Sunplus chairman Chou-Chye Huang and Wayne Shen, the special assistant who has undertaken most of the company's investor relations work, say that the deal has achieved all of the company's goals. Shen comments, "We've been very successful in Taiwan over the past decade and for the last five years have achieved an annual compound growth rate of 33%. Now we want to become a much more international company and this issue represents a first step towards that goal. We intend to be a regular visitor to the international capital markets and we hope our deal will also give confidence to other companies hoping to follow suit."
Shen and Huang attribute their success to the company's diversified product portfolio, which has reassured investors at a time of slowing growth and high volatility The stock was also given a big boost recently on rumours that Sunplus will make integrated circuits for Hasbro subsidiary Tiger Electronics which has the merchandising rights for Harry Potter toys.
But as Shen emphasizes, "Our top selling product only accounted for 4% of sales during 2000 and our top client 10% of sales.
Bankers concur. "Within the broad spectrum of Taiwanese companies, Sunplus is considered a safe bet," says one. "It is fabless and fleet of foot in being able to move quickly into new products and stay ahead of the game. Investors like the company's management, they like the space it's in and they like the growth story."
In terms of pricing, investors are said to have had a pretty clear idea of where they wanted the deal to price over and above day-to-day share movements. On the day of pricing, for example, the TWSE Index fell for the first time in four days, closing down 1.1%, while Sunplus itself was down NT$6, or 3.4%.
"On a fundamentals basis, NT$155 was the magic number," a banker comments. "In this respect, it makes any talk of a discount pretty fuzzy really since the stock is very popular among local investors and this means that it tends to trade limit up or down depending on whatever rumour happens to prevail in the market."
Asian demand was said to be the main momentum driver, led by one anchor order, while Europe provided a couple of sizeable orders, but was bulked out by demand to the order of $5 million per account. A total of 90 orders were filled.
"Europe gave breadth to the book, while the US provided about nine key orders," the banker continues. "We were expecting a lot of dedicated Taiwan funds, but were quite surprised to attract a much broader spread. About 70% to 80% of the book comprised new investors to the company and some of the large orders went into Pan Asian or tech funds, rather than Taiwan-specific funds."

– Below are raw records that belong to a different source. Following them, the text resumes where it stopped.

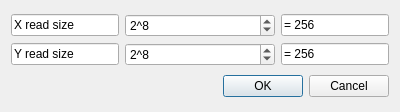
Qt form inputbox.ui (CS26-FPD-Explorer/FPD-Explorer) before a commit.
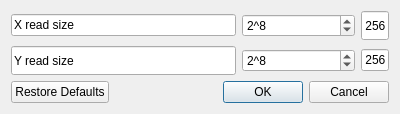
The same form after that commit.

What changed in the file:
```diff
--- a/inputbox.ui
+++ b/inputbox.ui
@@ -7,19 +7,19 @@
     <x>0</x>
     <y>0</y>
     <width>400</width>
-    <height>112</height>
+    <height>114</height>
    </rect>
   </property>
   <property name="minimumSize">
    <size>
     <width>400</width>
-    <height>100</height>
+    <height>114</height>
    </size>
   </property>
   <property name="maximumSize">
    <size>
     <width>400</width>
-    <height>112</height>
+    <height>114</height>
    </size>
   </property>
   <property name="windowTitle">
@@ -32,7 +32,7 @@
       <widget class="QSpinBox" name="Ysize">
        <property name="sizePolicy">
         <sizepolicy hsizetype="Expanding" vsizetype="Fixed">
-         <horstretch>5</horstretch>
+         <horstretch>4</horstretch>
          <verstretch>0</verstretch>
         </sizepolicy>
        </property>
@@ -60,7 +60,7 @@
       <widget class="QSpinBox" name="Xsize">
        <property name="sizePolicy">
         <sizepolicy hsizetype="Expanding" vsizetype="Fixed">
-         <horstretch>8</horstretch>
+         <horstretch>3</horstretch>
          <verstretch>0</verstretch>
         </sizepolicy>
        </property>
@@ -93,31 +93,12 @@
        </property>
       </widget>
      </item>
-     <item row="0" column="0">
-      <widget class="QLineEdit" name="lineEdit_4">
-       <property name="sizePolicy">
-        <sizepolicy hsizetype="Fixed" vsizetype="Fixed">
-         <horstretch>0</horstretch>
-         <verstretch>0</verstretch>
-        </sizepolicy>
-       </property>
-       <property name="cursor">
-        <cursorShape>ArrowCursor</cursorShape>
-       </property>
-       <property name="text">
-        <string>X read size</string>
-       </property>
-       <property name="readOnly">
-        <bool>true</bool>
-       </property>
-      </widget>
-     </item>
      <item row="1" column="0">
       <widget class="QLineEdit" name="lineEdit_3">
        <property name="sizePolicy">
-        <sizepolicy hsizetype="Fixed" vsizetype="Fixed">
-         <horstretch>0</horstretch>
-         <verstretch>0</verstretch>
+        <sizepolicy hsizetype="Expanding" vsizetype="Expanding">
+         <horstretch>4</horstretch>
+         <verstretch>1</verstretch>
         </sizepolicy>
        </property>
        <property name="cursor">
@@ -134,28 +115,12 @@
        </property>
       </widget>
      </item>
-     <item row="1" column="2">
-      <widget class="QLineEdit" name="yValue">
-       <property name="sizePolicy">
-        <sizepolicy hsizetype="Minimum" vsizetype="Fixed">
-         <horstretch>0</horstretch>
-         <verstretch>0</verstretch>
-        </sizepolicy>
-       </property>
-       <property name="text">
-        <string>= 256</string>
-       </property>
-       <property name="readOnly">
-        <bool>true</bool>
-       </property>
-      </widget>
-     </item>
      <item row="0" column="2">
       <widget class="QLineEdit" name="xValue">
        <property name="sizePolicy">
-        <sizepolicy hsizetype="Minimum" vsizetype="Fixed">
-         <horstretch>0</horstretch>
-         <verstretch>0</verstretch>
+        <sizepolicy hsizetype="Expanding" vsizetype="Expanding">
+         <horstretch>1</horstretch>
+         <verstretch>1</verstretch>
         </sizepolicy>
        </property>
        <property name="text">
@@ -166,12 +131,35 @@
        </property>
       </widget>
      </item>
+     <item row="0" column="0">
+      <widget class="QLineEdit" name="Xtext">
+       <property name="sizePolicy">
+        <sizepolicy hsizetype="Expanding" vsizetype="Fixed">
+         <horstretch>8</horstretch>
+         <verstretch>0</verstretch>
+        </sizepolicy>
+       </property>
+       <property name="text">
+        <string>X read size</string>
+       </property>
+      </widget>
+     </item>
+     <item row="1" column="2">
+      <widget class="QLineEdit" name="Yvalue">
+       <property name="text">
+        <string>= 256</string>
+       </property>
+      </widget>
+     </item>
     </layout>
    </item>
    <item>
     <widget class="QDialogButtonBox" name="buttonBox">
      <property name="standardButtons">
-      <set>QDialogButtonBox::Cancel|QDialogButtonBox::Ok</set>
+      <set>QDialogButtonBox::Cancel|QDialogButtonBox::Ok|QDialogButtonBox::RestoreDefaults</set>
+     </property>
+     <property name="centerButtons">
+      <bool>false</bool>
      </property>
     </widget>
    </item>
```
Left out of the diff: 10 changed lines with no effect on the pictures.
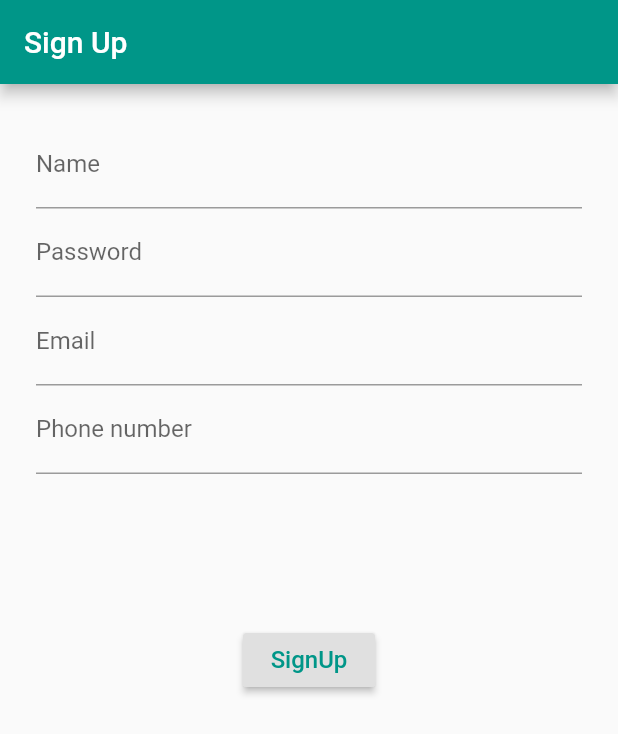
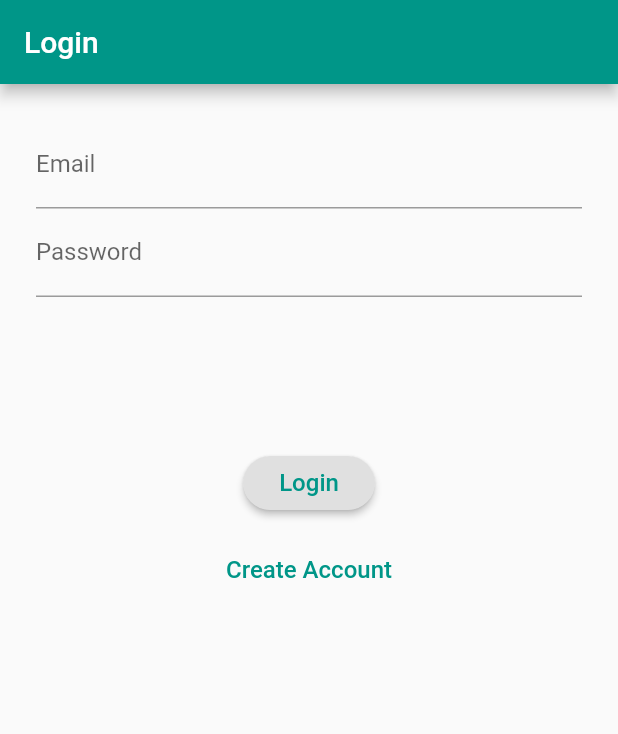
Before and after one commit to rishikeshcd619/signup, a Flutter app: the screen it shows after launch, on a phone screen of 412 x 824 dp. Shown: the top 734 px of the screen. Run offline on Flutter 3.47's test engine with Material 2 defaults, Android fonts, the phone set to English and light mode, and no system bars; our stand-ins replace bloc, firebase_auth, firebase_core, flutter_bloc; accounts and stored records are empty.

Commit message:
final commit

```diff
--- a/lib/bloc/authentication_state.dart
+++ b/lib/bloc/authentication_state.dart
@@ -14,3 +14,9 @@ class AuthenticationSuccess extends AuthenticationState {
 }
 
 class AuthenticationLoading extends AuthenticationState {}
+
+class AuthenticationFailure extends AuthenticationState {
+  String errorMessage;
+
+  AuthenticationFailure({required this.errorMessage});
+}
--- /dev/null
+++ b/lib/login_screen.dart
@@ -0,0 +1,124 @@
+import 'package:firebase_auth/firebase_auth.dart';
+import 'package:flutter/material.dart';
+import 'package:signup/bloc/authentication_bloc.dart';
+import 'package:signup/form_screen.dart';
+import 'package:signup/logged_in.dart';
+
+class LoginScreen extends StatefulWidget {
+  const LoginScreen({Key? key}) : super(key: key);
+
+  @override
+  _LoginScreenState createState() => _LoginScreenState();
+}
+
+class _LoginScreenState extends State<LoginScreen> {
+  String? _email;
+  String? _password;
+
+  final auth = FirebaseAuth.instance;
+
+  final GlobalKey<FormState> _formKey = GlobalKey<FormState>();
+  final authenticationBloc = AuthenticationBloc();
+
+  Widget _buildEmail() {
+    return TextFormField(
+      decoration: InputDecoration(labelText: 'Email'),
+      validator: (String? value) {
+        if (value!.isEmpty) {
+          return 'Email is Required';
+        }
+
+        if (!RegExp(
+                r"[a-z0-9!#$%&'*+/=?^_`{|}~-]+(?:\.[a-z0-9!#$%&'*+/=?^_`{|}~-]+)*@(?:[a-z0-9](?:[a-z0-9-]*[a-z0-9])?\.)+[a-z0-9](?:[a-z0-9-]*[a-z0-9])?")
+            .hasMatch(value)) {
+          return 'Please enter a valid email Address';
+        }
+
+        return null;
+      },
+      onChanged: (value) {
+        setState(() {
+          _email = value.trim();
+        });
+      },
+    );
+  }
+
+  Widget _buildPassword() {
+    return TextFormField(
+      decoration: InputDecoration(labelText: 'Password'),
+      keyboardType: TextInputType.visiblePassword,
+      validator: (String? value) {
+        if (value!.isEmpty) {
+          return 'Password is Required';
+        }
+
+        return null;
+      },
+      obscureText: true,
+      onChanged: (value) {
+        setState(() {
+          _password = value.trim();
+        });
+      },
+    );
+  }
+
+  @override
+  Widget build(BuildContext context) {
+    return Scaffold(
+      appBar: AppBar(title: Text("Login")),
+      body: SingleChildScrollView(
+        child: Container(
+          margin: EdgeInsets.all(24),
+          child: Form(
+            key: _formKey,
+            child: Column(
+              mainAxisAlignment: MainAxisAlignment.center,
+              children: <Widget>[
+                _buildEmail(),
+                _buildPassword(),
+                SizedBox(height: 100),
+                RaisedButton(
+                  shape: StadiumBorder(),
+                  child: Text(
+                    'Login',
+                    style: TextStyle(color: Colors.teal, fontSize: 16),
+                  ),
+                  onPressed: () {
+                    if (!_formKey.currentState!.validate()) {
+                      return;
+                    }
+                    auth.signInWithEmailAndPassword(
+                        email: _email!, password: _password!);
+
+                    Navigator.of(context).pushReplacement(
+                      MaterialPageRoute(
+                        builder: (context) => LoggedIn(),
+                      ),
+                    );
+                  },
+                ),
+                SizedBox(height: 10),
+                FlatButton(
+                  shape: StadiumBorder(),
+                  child: Text(
+                    'Create Account',
+                    style: TextStyle(color: Colors.teal, fontSize: 16),
+                  ),
+                  onPressed: () {
+                    Navigator.of(context).pushReplacement(
+                      MaterialPageRoute(
+                        builder: (context) => FormScreen(),
+                      ),
+                    );
+                  },
+                )
+              ],
+            ),
+          ),
+        ),
+      ),
+    );
+  }
+}
--- a/lib/main.dart
+++ b/lib/main.dart
@@ -1,18 +1,23 @@
 // ignore_for_file: missing_return
 
+import 'package:firebase_core/firebase_core.dart';
 import 'package:flutter/material.dart';
 import 'package:flutter_bloc/flutter_bloc.dart';
 import 'package:signup/bloc/authentication_bloc.dart';
 import 'package:signup/display_screen.dart';
-import 'package:signup/form_screen.dart';
+import 'package:signup/login_screen.dart';
 import 'package:signup/splash_screen.dart';
 
-void main() => runApp(
-      BlocProvider(
-        create: (context) => AuthenticationBloc()..add(AppStarted()),
-        child: MyApp(),
-      ),
-    );
+void main() async {
+  WidgetsFlutterBinding.ensureInitialized();
+  await Firebase.initializeApp();
+  runApp(
+    BlocProvider(
+      create: (context) => AuthenticationBloc()..add(AppStarted()),
+      child: MyApp(),
+    ),
+  );
+}
 
 class MyApp extends StatelessWidget {
   @override
@@ -26,13 +31,12 @@ class MyApp extends StatelessWidget {
       home: BlocBuilder<AuthenticationBloc, AuthenticationState>(
         builder: (context, state) {
           if (state is AuthenticationInitial) return SplashScreen();
-          if (state is AuthenticationBegin) return FormScreen();
+          if (state is AuthenticationBegin) return LoginScreen();
           if (state is AuthenticationSuccess)
             return DisplayUser(
               userName: state.user.name,
               userEmail: state.user.email,
               userMobileNumber: state.user.mobileNumber,
-              userPassword: state.user.password,
             );
           if (state is AuthenticationLoading)
             return CircularProgressIndicator();
--- a/pubspec.yaml
+++ b/pubspec.yaml
@@ -29,6 +29,10 @@ dependencies:
   # Use with the CupertinoIcons class for iOS style icons.
   cupertino_icons: ^1.0.2
   flutter_bloc: any
+  firebase_core: ^1.8.0
+  firebase_auth: ^3.1.4
+
+
 
 dev_dependencies:
   flutter_test:
```
Also changed, not shown: lib/display_screen.dart (+30 -6 lines), lib/form_screen.dart (+70 -23 lines), lib/logged_in.dart (added, +39 -0 lines), pubspec.lock, 3 other files.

What sign the completion of the deal gives to the rest of the lengthy pipeline remains open to interpretation. UBS Warburg officials argue that while success shows it is possible to complete a deal for the right company, it has to the right kind of company. "Investors are being very cautious," one concludes. "Theyre either going for a degree of safety and migrating back to the old familiar names, or theyre being selective in their choices."
For Sunplus, completing a sale on better terms now than it would have been able to achieve last September when it first approached the market, must be extremely satisfying. At the that point, the TWSE was crashing to 18 month lows on the back of domestic political turbulence and sharp corrections on the Nasdaq, where the first of a host of profit warnings from the computer sector were starting to be made public. Consequently, Sunplus saw its share price slide from NT$170 to NT$155 in the space of a few weeks and investors demanded a discount of more than 10% to spot.
Compal Electronics, meanwhile, which has been pre-marketing a roughly $260 million DR offering via Goldman Sachs has decided not to proceed with the deal until after it reports its financial results at the end of April.The company is hoping to sell 170 million shares, of which 70 million will comprise secondary shares. Bankers, however, say that is has ambitious targets of pricing close to par which would not be achievable in the current environment.